▸ **YOUR GOAL**
Exactly as they appear, set down all of the records.

▸ **EXERCISE MATERIAL**
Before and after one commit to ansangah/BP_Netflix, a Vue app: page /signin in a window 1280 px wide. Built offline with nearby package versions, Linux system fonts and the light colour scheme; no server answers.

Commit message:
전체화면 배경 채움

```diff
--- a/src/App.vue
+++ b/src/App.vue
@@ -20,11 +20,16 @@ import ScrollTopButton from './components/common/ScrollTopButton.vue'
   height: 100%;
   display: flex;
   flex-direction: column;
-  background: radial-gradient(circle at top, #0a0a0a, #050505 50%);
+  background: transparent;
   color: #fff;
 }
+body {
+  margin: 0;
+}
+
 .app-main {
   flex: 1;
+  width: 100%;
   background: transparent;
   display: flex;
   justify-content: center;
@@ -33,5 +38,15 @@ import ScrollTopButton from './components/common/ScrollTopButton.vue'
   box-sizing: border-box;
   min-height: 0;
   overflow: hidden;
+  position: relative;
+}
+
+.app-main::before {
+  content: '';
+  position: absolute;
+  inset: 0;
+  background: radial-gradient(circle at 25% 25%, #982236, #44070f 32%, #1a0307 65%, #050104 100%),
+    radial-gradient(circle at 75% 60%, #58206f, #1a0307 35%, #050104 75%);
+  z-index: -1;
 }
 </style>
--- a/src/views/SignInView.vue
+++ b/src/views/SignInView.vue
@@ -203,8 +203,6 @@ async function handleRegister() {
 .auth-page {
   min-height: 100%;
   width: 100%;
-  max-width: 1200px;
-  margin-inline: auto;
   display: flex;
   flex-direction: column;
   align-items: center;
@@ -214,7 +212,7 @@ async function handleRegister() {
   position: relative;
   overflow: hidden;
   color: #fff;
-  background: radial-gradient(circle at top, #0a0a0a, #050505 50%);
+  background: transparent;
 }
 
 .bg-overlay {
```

▸ **RESULT OF THE TASK**
Before and after one commit to ansangah/BP_Netflix, a Vue app: page /signin in a window 1280 px wide. Built offline with nearby package versions, Linux system fonts and the light colour scheme; no server answers.

Commit message:
전체화면 배경 채움

```diff
--- a/src/App.vue
+++ b/src/App.vue
@@ -20,11 +20,16 @@ import ScrollTopButton from './components/common/ScrollTopButton.vue'
   height: 100%;
   display: flex;
   flex-direction: column;
-  background: radial-gradient(circle at top, #0a0a0a, #050505 50%);
+  background: transparent;
   color: #fff;
 }
+body {
+  margin: 0;
+}
+
 .app-main {
   flex: 1;
+  width: 100%;
   background: transparent;
   display: flex;
   justify-content: center;
@@ -33,5 +38,15 @@ import ScrollTopButton from './components/common/ScrollTopButton.vue'
   box-sizing: border-box;
   min-height: 0;
   overflow: hidden;
+  position: relative;
+}
+
+.app-main::before {
+  content: '';
+  position: absolute;
+  inset: 0;
+  background: radial-gradient(circle at 25% 25%, #982236, #44070f 32%, #1a0307 65%, #050104 100%),
+    radial-gradient(circle at 75% 60%, #58206f, #1a0307 35%, #050104 75%);
+  z-index: -1;
 }
 </style>
--- a/src/views/SignInView.vue
+++ b/src/views/SignInView.vue
@@ -203,8 +203,6 @@ async function handleRegister() {
 .auth-page {
   min-height: 100%;
   width: 100%;
-  max-width: 1200px;
-  margin-inline: auto;
   display: flex;
   flex-direction: column;
   align-items: center;
@@ -214,7 +212,7 @@ async function handleRegister() {
   position: relative;
   overflow: hidden;
   color: #fff;
-  background: radial-gradient(circle at top, #0a0a0a, #050505 50%);
+  background: transparent;
 }
 
 .bg-overlay {
```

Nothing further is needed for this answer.